__Records provided__
+ + + + +
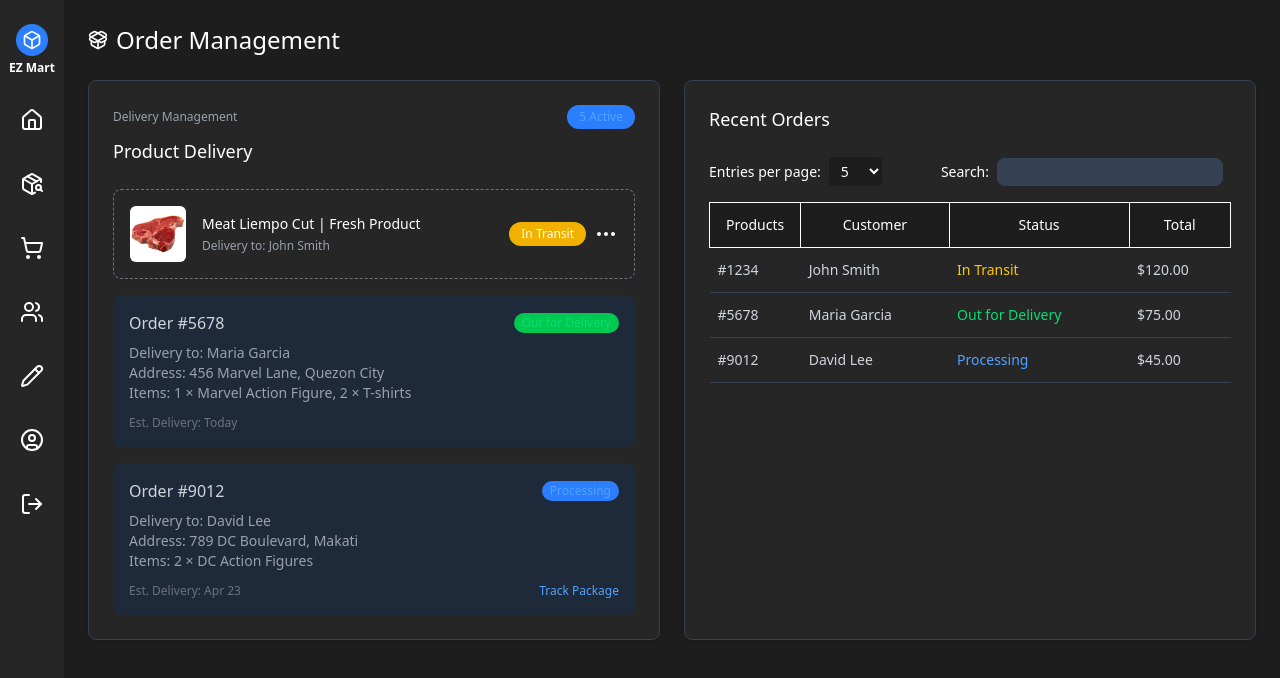
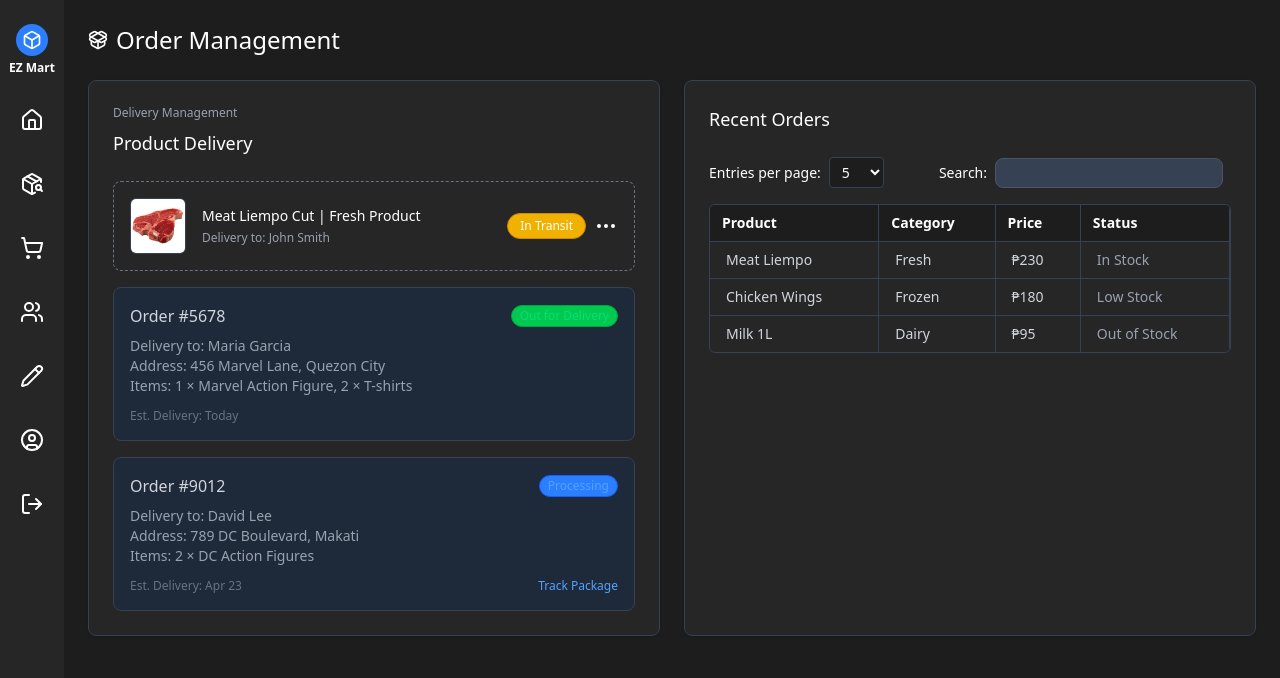
Before and after one commit to LeoDiD/ADMIN-MERN, a React app in the folder frontend/: page /orders in a window 1280 px wide. Shown: the top 678 px of the page. Built offline with nearby package versions, Linux system fonts and the light colour scheme; the HTML template or start-up script is replaced by a standard one.

Commit message:
fixing the order section

```diff
--- a/frontend/src/pages/Orders.jsx
+++ b/frontend/src/pages/Orders.jsx
@@ -16,9 +16,6 @@ const Orders = () => {
           <div className="flex flex-col mb-6">
             <div className="flex justify-between items-center mb-2">
               <h6 className="text-xs font-medium text-gray-400">Delivery Management</h6>
-              <div className="bg-blue-500 bg-opacity-20 py-1 px-3 rounded-full text-blue-400 text-xs font-medium">
-                5 Active
-              </div>
             </div>
             <div className="flex items-center">
               <h3 className="text-lg font-medium text-white">Product Delivery</h3>
@@ -34,7 +31,7 @@ const Orders = () => {
                 <img
                   src={meat}
                   alt="Product"
-                  className="w-14 h-14 rounded-md object-cover"
+                  className="w-14 h-14 rounded-md object-cover border border-gray-700"
                 />
 
                 {/* Product details */}
@@ -47,7 +44,7 @@ const Orders = () => {
 
                 {/* Status & ellipsis in one row */}
                 <div className="flex items-center gap-2">
-                  <span className="bg-yellow-500 bg-opacity-20 py-1 px-3 rounded-full text-white text-xs font-medium whitespace-nowrap">
+                  <span className="bg-yellow-500 bg-opacity-20 py-1 px-3 rounded-full text-white text-xs font-medium whitespace-nowrap border border-yellow-600">
                     In Transit
                   </span>
                   <span className="text-xs cursor-pointer hover:underline">
@@ -57,10 +54,12 @@ const Orders = () => {
               </div>
             </div>
             {/* Delivery Item 2 */}
-            <div className="bg-gray-800 bg-opacity-40 rounded-lg p-4">
+            <div className="bg-gray-800 bg-opacity-40 rounded-lg p-4 border border-gray-700">
               <div className="flex justify-between items-center mb-2">
                 <span className="text-gray-300 font-medium">Order #5678</span>
-                <span className="bg-green-500 bg-opacity-20 py-0.5 px-2 rounded-full text-green-400 text-xs">Out for Delivery</span>
+                <span className="bg-green-500 bg-opacity-20 py-0.5 px-2 rounded-full text-green-400 text-xs border border-green-600">
+                  Out for Delivery
+                </span>
               </div>
               <div className="text-sm text-gray-400 mb-3">
                 <p>Delivery to: Maria Garcia</p>
@@ -73,10 +72,12 @@ const Orders = () => {
             </div>
 
             {/* Delivery Item 3 */}
-            <div className="bg-gray-800 bg-opacity-40 rounded-lg p-4">
+            <div className="bg-gray-800 bg-opacity-40 rounded-lg p-4 border border-gray-700">
               <div className="flex justify-between items-center mb-2">
                 <span className="text-gray-300 font-medium">Order #9012</span>
-                <span className="bg-blue-500 bg-opacity-20 py-0.5 px-2 rounded-full text-blue-400 text-xs">Processing</span>
+                <span className="bg-blue-500 bg-opacity-20 py-0.5 px-2 rounded-full text-blue-400 text-xs border border-blue-600">
+                  Processing
+                </span>
               </div>
               <div className="text-sm text-gray-400 mb-3">
                 <p>Delivery to: David Lee</p>
@@ -102,7 +103,7 @@ const Orders = () => {
           <div className="flex justify-between items-center mb-4 text-sm">
             <div className="flex items-center">
               <span className="text-white mr-2">Entries per page:</span>
-              <select style={{ backgroundColor: "#1D1D1D" }} className="text-white px-2 py-1 rounded focus:outline-none focus:ring-2 focus:bg-neutral-900 transition-all duration-300">
+              <select style={{ backgroundColor: "#1D1D1D" }} className="text-white px-2 py-1 rounded focus:outline-none focus:ring-2 focus:bg-neutral-900 transition-all duration-300 border border-gray-700">
                 <option value="5">5</option>
                 <option value="10">10</option>
               </select>
@@ -112,40 +113,52 @@ const Orders = () => {
               <span className="text-white mr-2">Search:</span>
               <input
                 type="text"
-                className="bg-gray-700 rounded-lg px-3 py-1 mr-2 focus:outline-none focus:ring-2 focus:ring-blue-500 transition-all duration-300 text-white text-sm"
+                className="bg-gray-700 rounded-lg px-3 py-1 mr-2 focus:outline-none focus:ring-2 focus:ring-blue-500 transition-all duration-300 text-white text-sm border border-gray-600"
               />
             </div>
           </div>
 
           {/* Orders List */}
-          <div className="overflow-x-auto">
-            <table className="min-w-full bg-transparent">
-              <thead>
-                <tr className="border-1 border-gray-700">
-                  <th style={{ backgroundColor: "#1D1D1D" }} className="px-4 py-0.5 text-sm font-medium border-1 w-14">Products</th>
-                  <th style={{ backgroundColor: "#1D1D1D" }} className="px-4 py-3 text-sm font-medium border-1">Customer</th>
-                  <th style={{ backgroundColor: "#1D1D1D" }} className="px-4 py-3 text-sm font-medium border-1">Status</th>
-                  <th style={{ backgroundColor: "#1D1D1D" }} className="px-4 py-3 text-sm font-medium border-1">Total</th>
-                </tr>
-              </thead>
-              <tbody>
+          <div className="overflow-x-auto rounded-md border border-gray-700">
+            <table className="min-w-full text-sm text-left text-gray-300">
+            <thead className="bg-[#1D1D1D] text-white border-b border-gray-700">
+  <tr>
+    <th className="px-3 py-2 text-s border-r border-gray-700">Product</th>
+    <th className="px-3 py-2 text-s border-r border-gray-700">Category</th>
+    <th className="px-3 py-2 text-s border-r border-gray-700">Price</th>
+    <th className="px-3 py-2 text-s border-r border-gray-700">Status</th>
+  </tr>
+</thead>
+              <tbody className="divide-y divide-gray-700">
                 <tr className="border-b border-gray-700">
-                  <td className="px-2 py-3 text-sm text-gray-300">#1234</td>
-                  <td className="px-2 py-3 text-sm text-gray-300">John Smith</td>
-                  <td className="px-2 py-3 text-sm text-yellow-400">In Transit</td>
-                  <td className="px-2 py-3 text-sm text-gray-300">$120.00</td>
+                  <td className="px-4 py-2 border-r border-gray-700">Meat Liempo</td>
+                  <td className="px-4 py-2 border-r border-gray-700">Fresh</td>
+                  <td className="px-4 py-2 border-r border-gray-700">₱230</td>
+                  <td className="px-4 py-2 border-r border-gray-700">
+                    <span className="text-gray-400">
+                      In Stock
+                    </span>
+                  </td>
                 </tr>
                 <tr className="border-b border-gray-700">
-                  <td className="px-2 py-3 text-sm text-gray-300">#5678</td>
-                  <td className="px-2 py-3 text-sm text-gray-300">Maria Garcia</td>
-                  <td className="px-2 py-3 text-sm text-green-400">Out for Delivery</td>
-                  <td className="px-2 py-3 text-sm text-gray-300">$75.00</td>
+                  <td className="px-4 py-2 border-r border-gray-700">Chicken Wings</td>
+                  <td className="px-4 py-2 border-r border-gray-700">Frozen</td>
+                  <td className="px-4 py-2 border-r border-gray-700">₱180</td>
+                  <td className="px-4 py-2  border-r border-gray-700">
+                    <span className="text-gray-400">
+                      Low Stock
+                    </span>
+                  </td>
                 </tr>
-                <tr className="border-b border-gray-700">
-                  <td className="px-2 py-3 text-sm text-gray-300">#9012</td>
-                  <td className="px-2 py-3 text-sm text-gray-300">David Lee</td>
-                  <td className="px-2 py-3 text-sm text-blue-400">Processing</td>
-                  <td className="px-2 py-3 text-sm text-gray-300">$45.00</td>
+                <tr>
+                  <td className="px-4 py-2 border-r border-gray-700">Milk 1L</td>
+                  <td className="px-4 py-2 border-r border-gray-700">Dairy</td>
+                  <td className="px-4 py-2 border-r border-gray-700">₱95</td>
+                  <td className="px-4 py-2 border-r border-gray-700">
+                    <span className='text-gray-400'>
+                      Out of Stock
+                    </span>
+                  </td>
                 </tr>
               </tbody>
             </table>
```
+ + + + +
Check each line of the entries for the string "thead". Copy the lines that have it.

__Result below__
-              <thead>
-              </thead>
+            <thead className="bg-[#1D1D1D] text-white border-b border-gray-700">
+</thead>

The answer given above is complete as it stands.